Difference listings:
════
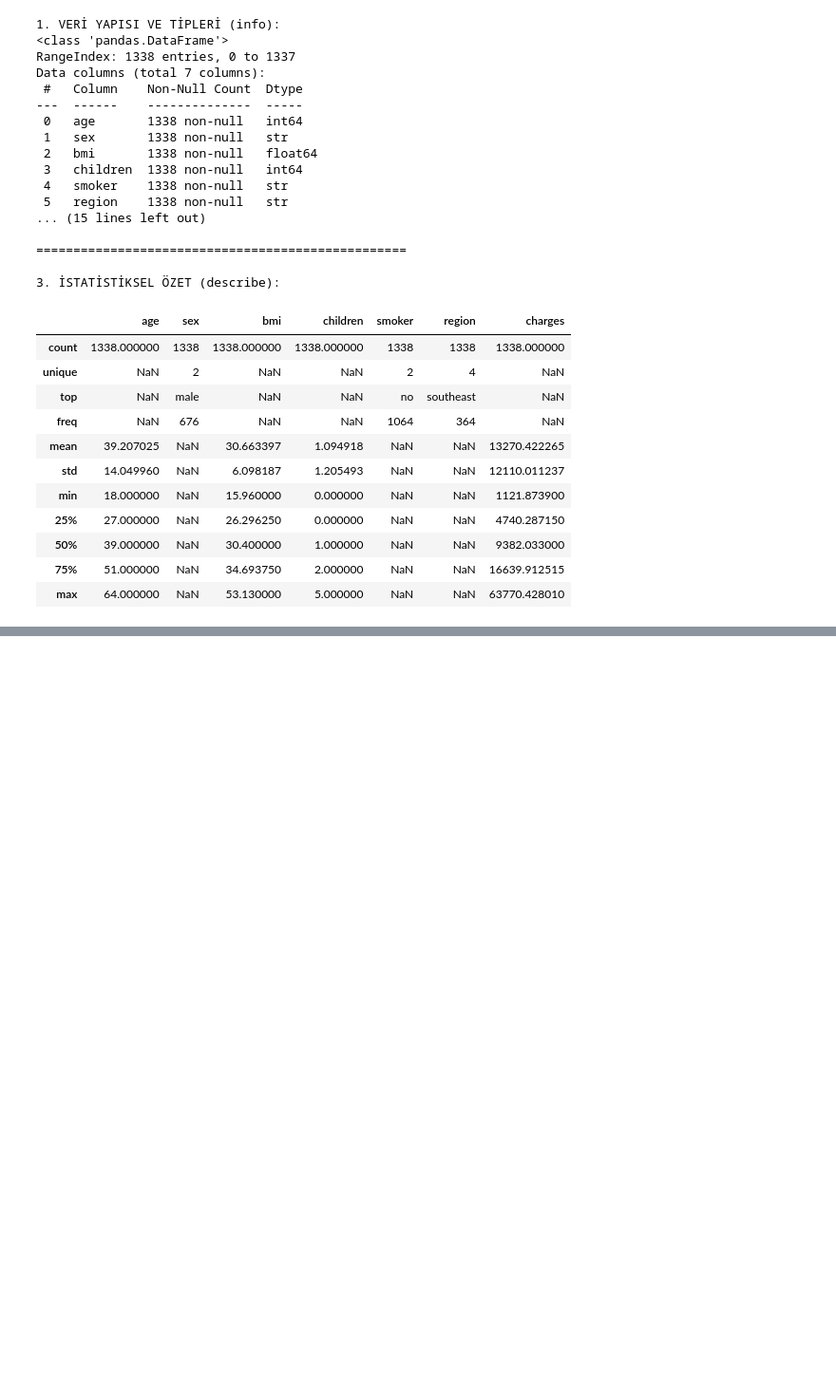
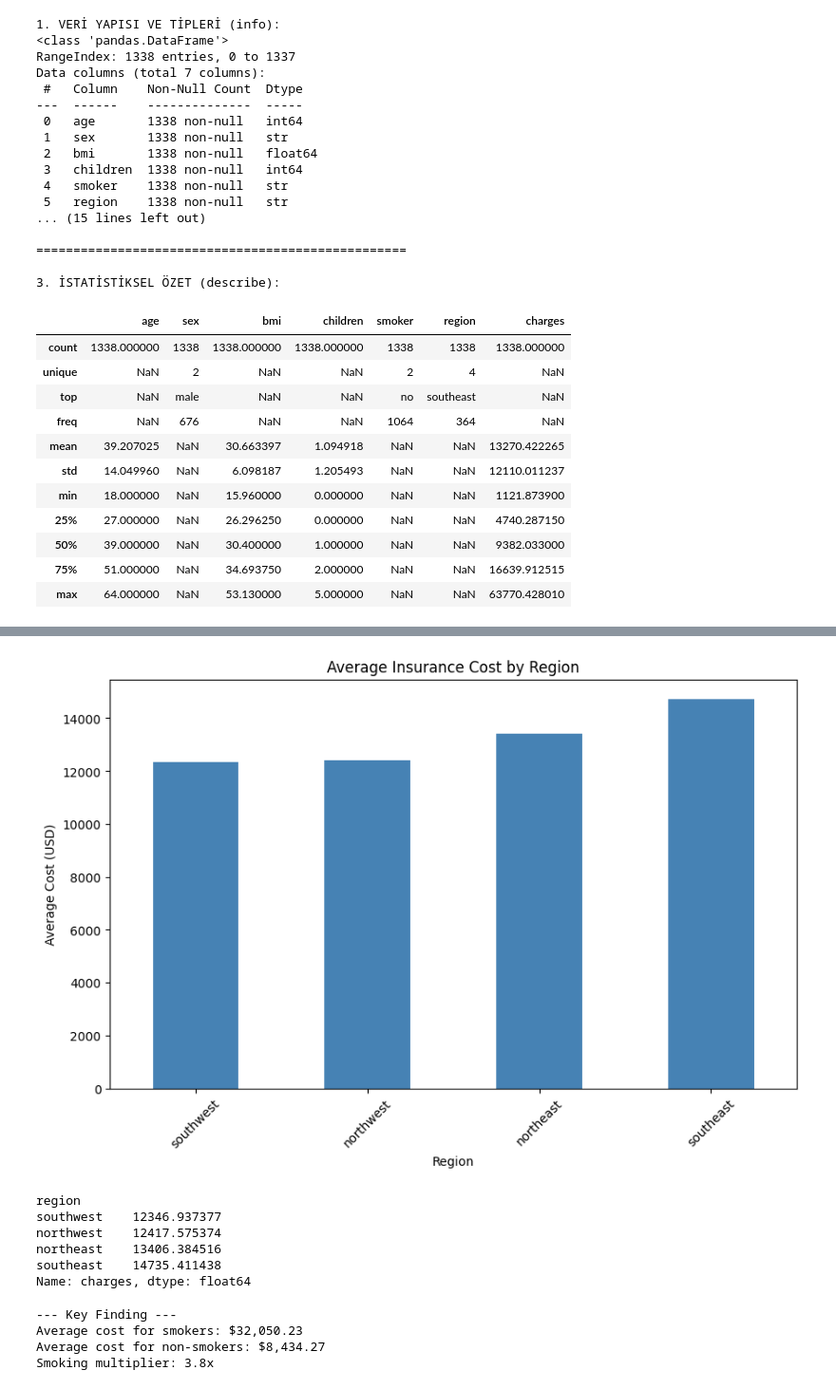
Before and after one commit to amineacar/Insurance-Cost-Estimate, a Jupyter notebook: notebooks/exploratory_analysis.ipynb, the cells around one changed output, grey strips where cells are left out. Shown at 95% size. Cells and saved outputs as stored; diff of their text form; code cells hidden in the pictures; blank space fills up the shorter version.

```diff
--- a/notebooks/exploratory_analysis.ipynb
+++ b/notebooks/exploratory_analysis.ipynb
@@ -66,0 +120,36 @@ Data columns (total 7 columns):
+# %%
+# 1. Region analysis
+plt.figure(figsize=(10, 6))
+region_cost = df.groupby('region')['charges'].mean().sort_values()
+region_cost.plot(kind='bar', color='steelblue')
+
+plt.title('Average Insurance Cost by Region')
+plt.xlabel('Region')
+plt.ylabel('Average Cost (USD)')
+plt.xticks(rotation=45)
+plt.show()
+
+# Statistical output
+print(region_cost)
+# %% [output]
+[figure, added]
+region
+southwest    12346.937377
+northwest    12417.575374
+northeast    13406.384516
+southeast    14735.411438
+Name: charges, dtype: float64
+# %%
+# 2. Smoking multiplier
+smoker_avg = df.groupby('smoker')['charges'].mean()
+multiplier = smoker_avg['yes'] / smoker_avg['no']
+
+print(f"--- Key Finding ---")
+print(f"Average cost for smokers: ${smoker_avg['yes']:,.2f}")
+print(f"Average cost for non-smokers: ${smoker_avg['no']:,.2f}")
+print(f"Smoking multiplier: {multiplier:.1f}x")
+# %% [output]
+--- Key Finding ---
+Average cost for smokers: $32,050.23
+Average cost for non-smokers: $8,434.27
+Smoking multiplier: 3.8x
```
Also changed, not shown: parts of 3 cells of this notebook.
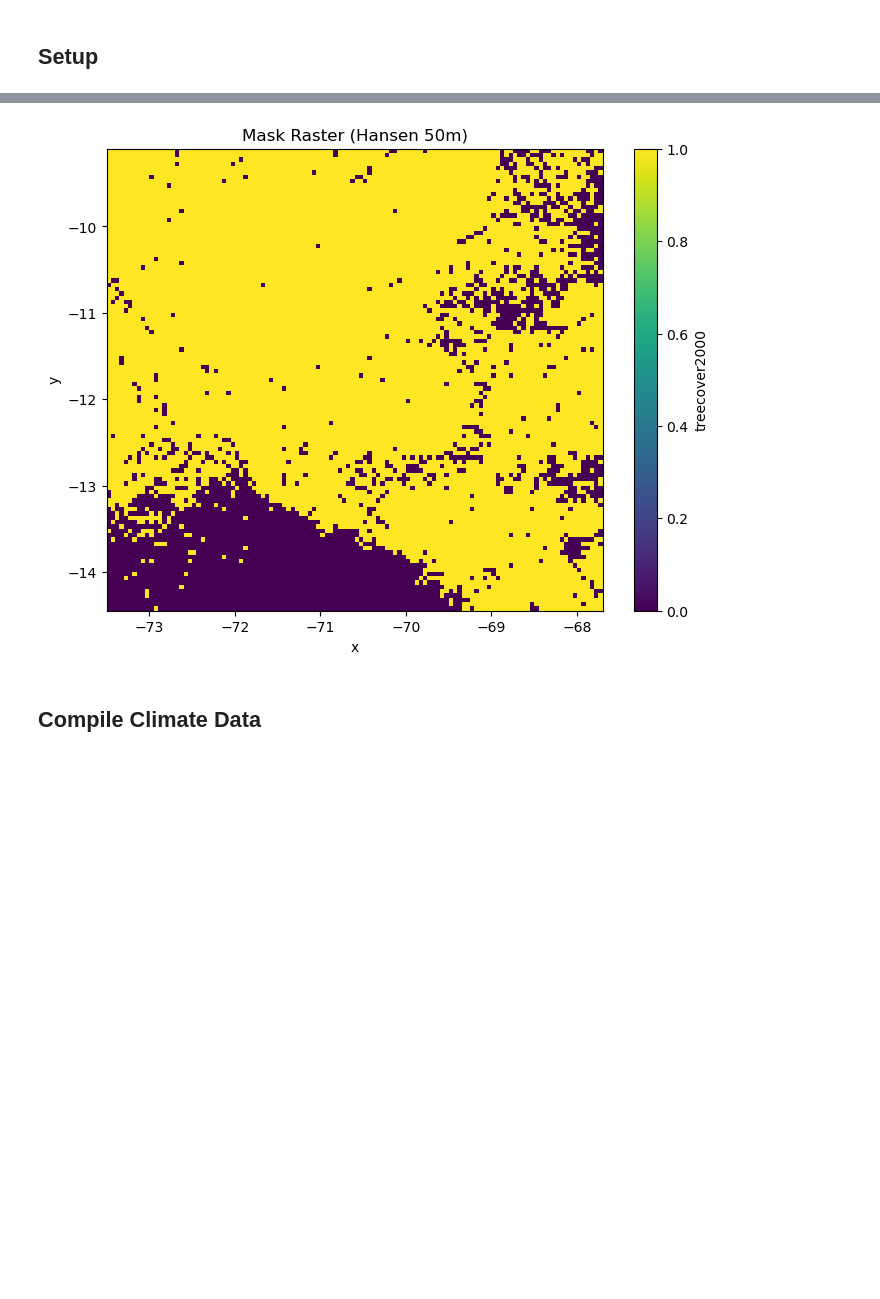
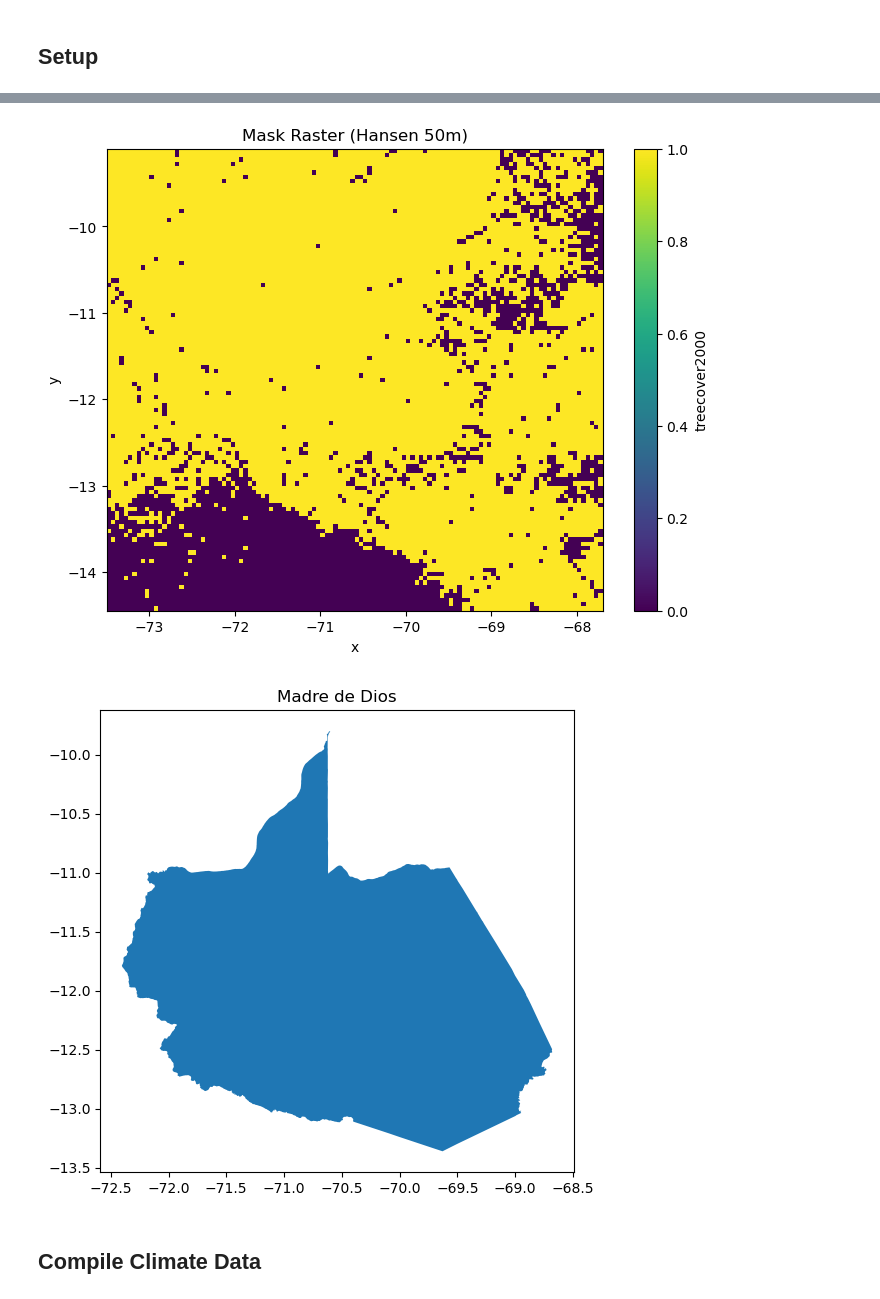
Before and after one commit to enikoebihari/MLEAEEE4000-DroughtAmazon2, a Jupyter notebook: scripts/1_5_compileDatasets.ipynb, the cells around one changed output, grey strips where cells are left out. Drawn from its saved outputs; the diff is of its cells as text; code cells hidden in the pictures; blank space fills up the shorter version.

```diff
--- a/scripts/1_5_compileDatasets.ipynb
+++ b/scripts/1_5_compileDatasets.ipynb
@@ -72,34 +72,45 @@ with rasterio.open("/home/jovyan/MLEAEEE4000-DroughtAmazon2/data/TerraClim/terra
     raster = src.read(1)          # read first band
 # Define color palette
 palette = [
     '#1a3678', '#2955bc', '#5699ff', '#8dbae9', '#acd1ff', '#caebff', '#e5f9ff',
     '#fdffb4', '#ffe6a2', '#ffc969', '#ffa12d', '#ff7c1f', '#ca531a', '#ff0000',
     '#ab0000'
 ]
 # Visualize
 plt.figure(figsize=(10, 6))
 plt.imshow(raster, cmap=ListedColormap(palette))
 plt.colorbar(label='Values')
 plt.show()
 
-# Hansen mask
+# Hansen mask tif
 # --------------------------
 
 # import file
 forest_tif = rio.open_rasterio("/home/jovyan/MLEAEEE4000-DroughtAmazon2/data/hansenMask_mode_5km_v2.tif")
 
 # squeeze band dimension if neeed
 if 'band' in forest_tif.dims and forest_tif.sizes['band'] == 1:
     forest_tif = forest_tif.squeeze('band')
 
 # visualize
 forest_tif.plot(figsize=(8, 6))
 plt.title("Mask Raster (Hansen 50m)")
 plt.show()
+
+# Madre de Dios geoJSON
+# --------------------------
+
+# import and set crs
+mdd_gjson = gpd.read_file("/home/jovyan/MLEAEEE4000-DroughtAmazon2/data/MDD_political_boundary.geojson").to_crs("EPSG:4326")
+
+mdd_gjson.plot(figsize=(8, 6))
+plt.title("Madre de Dios")
+plt.show()
 # %% [output]
 [figure]
 [figure]
 [figure]
+[figure, added]
 # %%
 # example = glob.glob("/home/jovyan/MLEAEEE4000-DroughtAmazon2/data/TerraClim/*.tif")[1]
 
```
Also changed, not shown: parts of 19 cells of this notebook.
════
WORK INSTRUCTION:
Sift through the entries and copy every line with "print".

RESPONSE TO THIS TASK:
+print(region_cost)
+print(f"--- Key Finding ---")
+print(f"Average cost for smokers: ${smoker_avg['yes']:,.2f}")
+print(f"Average cost for non-smokers: ${smoker_avg['no']:,.2f}")
+print(f"Smoking multiplier: {multiplier:.1f}x")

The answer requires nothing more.